## Store your observations (unfair coin flips) into a variable named
## x, where N = 1001.
## 2. Use the variable x to approximate P(X = 1).
## 3. Since the Bernoulli distribution only allows 0, 1 values, do we
## need to use the logical operator ==? Repeat your code without ==,
## to ensure that you get the same estimate of the population
## parameter p.
## 3. Create a dataframe that holds x and a variable that indexes the
## coin flips. Name the dataframe df.
## Hint: ?data.frame
## 4. Using dplyr's function mutate() and the %>% operator to add a

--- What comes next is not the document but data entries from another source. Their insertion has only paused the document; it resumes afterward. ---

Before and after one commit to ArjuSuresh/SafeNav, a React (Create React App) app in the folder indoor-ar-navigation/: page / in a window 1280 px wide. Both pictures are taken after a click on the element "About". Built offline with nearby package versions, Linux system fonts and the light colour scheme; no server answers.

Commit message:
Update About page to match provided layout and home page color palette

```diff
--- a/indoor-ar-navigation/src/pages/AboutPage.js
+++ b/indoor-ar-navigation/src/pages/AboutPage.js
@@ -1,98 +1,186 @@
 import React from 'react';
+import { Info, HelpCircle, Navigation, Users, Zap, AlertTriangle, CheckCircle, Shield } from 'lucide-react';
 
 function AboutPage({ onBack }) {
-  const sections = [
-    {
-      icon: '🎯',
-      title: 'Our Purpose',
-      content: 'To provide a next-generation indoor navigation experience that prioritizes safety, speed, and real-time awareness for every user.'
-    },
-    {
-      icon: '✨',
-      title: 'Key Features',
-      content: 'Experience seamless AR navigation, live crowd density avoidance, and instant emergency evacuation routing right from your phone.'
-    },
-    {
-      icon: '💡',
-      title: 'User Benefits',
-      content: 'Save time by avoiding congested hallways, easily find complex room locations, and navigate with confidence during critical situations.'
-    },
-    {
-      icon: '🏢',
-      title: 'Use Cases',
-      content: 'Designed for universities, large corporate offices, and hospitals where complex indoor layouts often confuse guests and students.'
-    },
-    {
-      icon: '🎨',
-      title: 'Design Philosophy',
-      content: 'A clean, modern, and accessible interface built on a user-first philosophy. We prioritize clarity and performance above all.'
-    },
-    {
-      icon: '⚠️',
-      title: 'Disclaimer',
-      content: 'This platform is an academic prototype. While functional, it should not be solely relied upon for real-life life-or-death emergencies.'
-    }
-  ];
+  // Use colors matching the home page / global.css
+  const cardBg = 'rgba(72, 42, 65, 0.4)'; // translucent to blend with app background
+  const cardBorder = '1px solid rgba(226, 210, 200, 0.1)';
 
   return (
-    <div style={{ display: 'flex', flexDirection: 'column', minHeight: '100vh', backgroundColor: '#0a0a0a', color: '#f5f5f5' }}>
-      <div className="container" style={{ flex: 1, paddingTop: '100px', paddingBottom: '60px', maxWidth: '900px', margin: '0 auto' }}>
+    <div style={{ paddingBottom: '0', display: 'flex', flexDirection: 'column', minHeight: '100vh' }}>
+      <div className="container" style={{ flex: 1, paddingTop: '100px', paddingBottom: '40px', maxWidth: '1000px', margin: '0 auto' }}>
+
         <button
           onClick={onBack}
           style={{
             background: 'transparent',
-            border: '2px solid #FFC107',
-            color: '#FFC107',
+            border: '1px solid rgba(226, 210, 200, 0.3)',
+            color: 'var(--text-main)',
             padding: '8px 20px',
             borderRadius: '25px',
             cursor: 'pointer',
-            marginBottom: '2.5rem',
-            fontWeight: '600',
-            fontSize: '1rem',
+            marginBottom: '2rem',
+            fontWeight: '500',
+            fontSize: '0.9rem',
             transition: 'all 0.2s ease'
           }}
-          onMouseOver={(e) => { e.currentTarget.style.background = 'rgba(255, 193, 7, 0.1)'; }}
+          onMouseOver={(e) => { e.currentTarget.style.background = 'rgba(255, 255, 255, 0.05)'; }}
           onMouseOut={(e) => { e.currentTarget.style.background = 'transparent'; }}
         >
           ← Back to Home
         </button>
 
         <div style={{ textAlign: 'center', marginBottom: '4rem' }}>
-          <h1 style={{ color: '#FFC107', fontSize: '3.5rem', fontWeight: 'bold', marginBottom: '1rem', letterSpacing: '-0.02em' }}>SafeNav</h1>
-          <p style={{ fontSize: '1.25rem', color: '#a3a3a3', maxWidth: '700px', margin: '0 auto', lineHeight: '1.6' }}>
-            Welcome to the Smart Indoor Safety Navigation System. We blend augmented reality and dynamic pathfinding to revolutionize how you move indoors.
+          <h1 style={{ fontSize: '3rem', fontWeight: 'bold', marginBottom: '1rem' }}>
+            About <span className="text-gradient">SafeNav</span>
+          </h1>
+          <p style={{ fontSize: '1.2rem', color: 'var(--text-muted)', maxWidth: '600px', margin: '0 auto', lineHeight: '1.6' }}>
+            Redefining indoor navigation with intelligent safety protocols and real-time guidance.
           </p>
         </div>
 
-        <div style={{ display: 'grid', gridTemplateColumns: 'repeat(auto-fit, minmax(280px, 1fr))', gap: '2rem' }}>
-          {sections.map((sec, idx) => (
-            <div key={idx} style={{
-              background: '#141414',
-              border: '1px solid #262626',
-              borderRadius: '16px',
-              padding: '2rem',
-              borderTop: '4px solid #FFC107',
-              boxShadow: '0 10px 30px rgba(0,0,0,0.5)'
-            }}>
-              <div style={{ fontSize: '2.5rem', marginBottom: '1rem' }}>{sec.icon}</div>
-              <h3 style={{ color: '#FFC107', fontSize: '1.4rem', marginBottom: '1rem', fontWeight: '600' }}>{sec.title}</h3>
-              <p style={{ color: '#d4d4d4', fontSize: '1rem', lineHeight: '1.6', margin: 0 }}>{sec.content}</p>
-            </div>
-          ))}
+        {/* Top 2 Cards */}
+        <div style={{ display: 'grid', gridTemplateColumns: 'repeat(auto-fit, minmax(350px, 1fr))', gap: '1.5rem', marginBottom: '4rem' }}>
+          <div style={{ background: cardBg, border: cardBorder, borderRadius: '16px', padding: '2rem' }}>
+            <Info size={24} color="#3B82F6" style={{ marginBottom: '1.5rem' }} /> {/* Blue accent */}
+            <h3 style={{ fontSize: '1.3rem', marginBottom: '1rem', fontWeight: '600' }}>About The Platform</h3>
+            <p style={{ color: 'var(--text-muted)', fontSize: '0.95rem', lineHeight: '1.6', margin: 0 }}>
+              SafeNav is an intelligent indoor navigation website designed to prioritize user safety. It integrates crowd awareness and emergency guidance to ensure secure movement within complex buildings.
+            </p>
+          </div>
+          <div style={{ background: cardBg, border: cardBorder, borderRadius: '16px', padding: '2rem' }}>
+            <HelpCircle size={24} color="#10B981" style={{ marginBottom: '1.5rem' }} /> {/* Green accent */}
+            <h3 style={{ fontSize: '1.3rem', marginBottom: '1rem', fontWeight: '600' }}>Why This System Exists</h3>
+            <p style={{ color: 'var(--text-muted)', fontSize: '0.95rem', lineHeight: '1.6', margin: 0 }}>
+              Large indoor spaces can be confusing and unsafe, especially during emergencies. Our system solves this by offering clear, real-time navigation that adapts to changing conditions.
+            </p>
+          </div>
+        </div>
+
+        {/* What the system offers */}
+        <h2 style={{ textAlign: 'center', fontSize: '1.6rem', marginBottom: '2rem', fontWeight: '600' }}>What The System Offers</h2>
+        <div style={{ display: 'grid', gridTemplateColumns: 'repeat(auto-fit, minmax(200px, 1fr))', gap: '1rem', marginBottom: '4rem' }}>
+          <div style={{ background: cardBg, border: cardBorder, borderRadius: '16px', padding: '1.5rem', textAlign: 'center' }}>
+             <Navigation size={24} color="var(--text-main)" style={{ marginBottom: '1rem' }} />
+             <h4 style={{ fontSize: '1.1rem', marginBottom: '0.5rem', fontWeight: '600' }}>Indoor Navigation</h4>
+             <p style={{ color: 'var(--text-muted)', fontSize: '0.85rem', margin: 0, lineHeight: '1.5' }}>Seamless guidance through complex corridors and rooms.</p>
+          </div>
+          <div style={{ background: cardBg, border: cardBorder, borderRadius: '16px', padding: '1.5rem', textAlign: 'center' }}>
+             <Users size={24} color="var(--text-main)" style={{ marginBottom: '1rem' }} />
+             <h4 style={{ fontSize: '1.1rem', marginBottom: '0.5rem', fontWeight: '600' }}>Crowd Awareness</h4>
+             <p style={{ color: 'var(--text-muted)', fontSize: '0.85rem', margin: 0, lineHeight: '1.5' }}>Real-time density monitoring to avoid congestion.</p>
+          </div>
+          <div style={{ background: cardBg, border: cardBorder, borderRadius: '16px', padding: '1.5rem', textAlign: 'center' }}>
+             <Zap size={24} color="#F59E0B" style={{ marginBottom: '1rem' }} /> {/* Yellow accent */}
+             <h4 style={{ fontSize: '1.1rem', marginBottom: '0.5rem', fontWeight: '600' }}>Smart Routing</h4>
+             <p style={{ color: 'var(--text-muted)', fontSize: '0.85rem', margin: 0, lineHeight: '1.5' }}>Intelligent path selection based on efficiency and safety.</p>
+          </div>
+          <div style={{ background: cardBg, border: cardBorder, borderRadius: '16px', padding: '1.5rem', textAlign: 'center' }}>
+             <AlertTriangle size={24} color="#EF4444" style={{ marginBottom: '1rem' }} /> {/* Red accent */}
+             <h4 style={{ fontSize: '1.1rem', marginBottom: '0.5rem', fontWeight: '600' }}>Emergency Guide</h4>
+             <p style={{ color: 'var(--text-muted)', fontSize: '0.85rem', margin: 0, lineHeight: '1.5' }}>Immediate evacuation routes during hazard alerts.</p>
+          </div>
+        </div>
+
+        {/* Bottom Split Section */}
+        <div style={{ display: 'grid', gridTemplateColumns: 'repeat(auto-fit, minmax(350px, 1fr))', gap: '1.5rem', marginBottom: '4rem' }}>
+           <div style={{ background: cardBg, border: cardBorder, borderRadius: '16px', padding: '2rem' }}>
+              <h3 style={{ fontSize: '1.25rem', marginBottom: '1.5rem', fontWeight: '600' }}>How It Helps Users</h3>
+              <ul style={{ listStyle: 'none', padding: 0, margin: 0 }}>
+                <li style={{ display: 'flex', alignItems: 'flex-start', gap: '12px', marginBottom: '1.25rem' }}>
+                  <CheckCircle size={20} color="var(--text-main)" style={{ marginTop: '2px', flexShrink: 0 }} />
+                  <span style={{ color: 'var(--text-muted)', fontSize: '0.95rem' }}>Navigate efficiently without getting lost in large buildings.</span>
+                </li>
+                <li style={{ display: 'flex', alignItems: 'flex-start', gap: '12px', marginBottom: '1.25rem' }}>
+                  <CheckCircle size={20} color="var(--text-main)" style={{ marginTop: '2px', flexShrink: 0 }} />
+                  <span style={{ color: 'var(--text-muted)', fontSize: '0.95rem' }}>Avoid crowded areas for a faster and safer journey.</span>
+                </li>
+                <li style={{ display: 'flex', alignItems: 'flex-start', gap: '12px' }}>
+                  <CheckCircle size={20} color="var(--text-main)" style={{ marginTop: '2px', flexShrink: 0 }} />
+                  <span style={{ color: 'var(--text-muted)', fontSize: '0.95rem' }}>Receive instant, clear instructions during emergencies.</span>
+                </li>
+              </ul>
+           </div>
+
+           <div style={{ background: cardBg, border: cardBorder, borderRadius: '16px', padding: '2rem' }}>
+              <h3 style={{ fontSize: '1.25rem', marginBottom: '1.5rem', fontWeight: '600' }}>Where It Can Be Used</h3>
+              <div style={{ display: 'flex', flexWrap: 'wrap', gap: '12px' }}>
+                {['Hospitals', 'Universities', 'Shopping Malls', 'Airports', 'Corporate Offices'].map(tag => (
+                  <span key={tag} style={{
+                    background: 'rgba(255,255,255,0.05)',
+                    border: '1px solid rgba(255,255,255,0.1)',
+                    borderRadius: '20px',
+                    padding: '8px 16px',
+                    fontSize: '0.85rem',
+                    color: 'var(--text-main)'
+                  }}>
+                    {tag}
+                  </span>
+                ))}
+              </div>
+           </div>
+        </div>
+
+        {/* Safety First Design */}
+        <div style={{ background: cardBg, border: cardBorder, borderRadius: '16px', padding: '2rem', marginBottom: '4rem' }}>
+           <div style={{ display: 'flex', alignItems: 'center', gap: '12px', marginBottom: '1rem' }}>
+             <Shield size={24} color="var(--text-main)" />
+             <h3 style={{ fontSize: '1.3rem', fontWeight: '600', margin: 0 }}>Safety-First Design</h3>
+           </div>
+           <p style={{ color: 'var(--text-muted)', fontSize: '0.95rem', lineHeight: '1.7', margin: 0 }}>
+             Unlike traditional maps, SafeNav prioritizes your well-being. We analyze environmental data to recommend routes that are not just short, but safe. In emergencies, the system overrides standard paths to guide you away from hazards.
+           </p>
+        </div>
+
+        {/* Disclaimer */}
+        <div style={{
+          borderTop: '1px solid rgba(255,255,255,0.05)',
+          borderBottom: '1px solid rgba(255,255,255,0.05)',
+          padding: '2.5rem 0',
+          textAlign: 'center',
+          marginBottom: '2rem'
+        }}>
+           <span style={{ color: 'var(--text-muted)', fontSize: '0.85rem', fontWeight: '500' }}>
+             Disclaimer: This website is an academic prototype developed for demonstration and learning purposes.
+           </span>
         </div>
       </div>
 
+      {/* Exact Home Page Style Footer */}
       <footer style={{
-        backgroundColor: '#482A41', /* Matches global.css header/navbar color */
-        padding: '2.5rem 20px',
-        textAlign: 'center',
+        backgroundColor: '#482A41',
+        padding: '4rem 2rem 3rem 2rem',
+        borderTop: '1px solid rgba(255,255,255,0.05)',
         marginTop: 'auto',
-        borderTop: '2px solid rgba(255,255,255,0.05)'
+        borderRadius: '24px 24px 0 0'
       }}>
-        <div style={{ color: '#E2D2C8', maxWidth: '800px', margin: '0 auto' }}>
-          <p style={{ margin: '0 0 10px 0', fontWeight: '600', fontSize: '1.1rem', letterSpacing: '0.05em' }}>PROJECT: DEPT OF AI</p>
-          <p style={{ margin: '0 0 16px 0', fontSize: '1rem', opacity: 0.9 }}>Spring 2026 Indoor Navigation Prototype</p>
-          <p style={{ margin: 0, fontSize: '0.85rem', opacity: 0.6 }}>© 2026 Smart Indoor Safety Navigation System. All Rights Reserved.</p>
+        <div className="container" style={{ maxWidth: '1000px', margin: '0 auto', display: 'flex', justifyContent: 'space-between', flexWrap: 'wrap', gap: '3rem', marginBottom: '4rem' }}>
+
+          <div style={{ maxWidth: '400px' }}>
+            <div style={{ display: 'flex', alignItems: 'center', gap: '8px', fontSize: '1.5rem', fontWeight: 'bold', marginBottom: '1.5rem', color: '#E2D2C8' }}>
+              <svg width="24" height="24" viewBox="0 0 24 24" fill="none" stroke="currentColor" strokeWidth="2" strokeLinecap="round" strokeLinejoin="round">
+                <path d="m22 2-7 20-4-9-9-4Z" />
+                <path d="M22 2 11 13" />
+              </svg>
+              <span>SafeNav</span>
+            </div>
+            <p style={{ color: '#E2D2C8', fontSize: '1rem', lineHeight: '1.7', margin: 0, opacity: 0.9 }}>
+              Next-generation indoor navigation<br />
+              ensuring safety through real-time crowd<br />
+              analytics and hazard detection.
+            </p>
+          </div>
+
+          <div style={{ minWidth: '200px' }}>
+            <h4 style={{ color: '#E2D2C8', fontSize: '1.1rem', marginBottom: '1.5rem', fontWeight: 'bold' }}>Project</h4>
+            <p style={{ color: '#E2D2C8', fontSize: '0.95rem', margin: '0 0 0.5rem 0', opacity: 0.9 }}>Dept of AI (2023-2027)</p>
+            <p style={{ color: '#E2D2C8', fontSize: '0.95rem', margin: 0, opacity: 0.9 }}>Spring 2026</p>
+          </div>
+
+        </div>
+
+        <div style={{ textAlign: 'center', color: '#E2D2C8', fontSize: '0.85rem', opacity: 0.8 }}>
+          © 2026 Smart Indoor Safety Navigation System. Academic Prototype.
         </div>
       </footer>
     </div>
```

## variable to df. The new variable should be the cumulative mean of
## the observations over the successive flips.
## Hint: ?dplyr::mutate
## 5. Use ggplot2's function ggplot(), along with geom_line(), to plot
## the flips on the x-axis and the cumulative mean on the y-axis.
## Hint: ?ggplot2::geom_line
## 6. Add to your plot above a horizontal line at the true probability
## of P(X = 1).
## Hint: ?geom_hline
## 7. Make a new plot, in similar spirit to the one above, using X_1,
## ..., X_N ~ Uniform(5, 20). This time, take the mean of the values
## the random variables take on, not P(X == z) for some value z. For
## instance, if N = 3 and you get 6, 14, 12, you'd calculate mean(c(6,
## 14, 12)).
## 8. Guess what value your (approximate) mean is converging to? Does
## this number seam reasonable given the values your data can take on?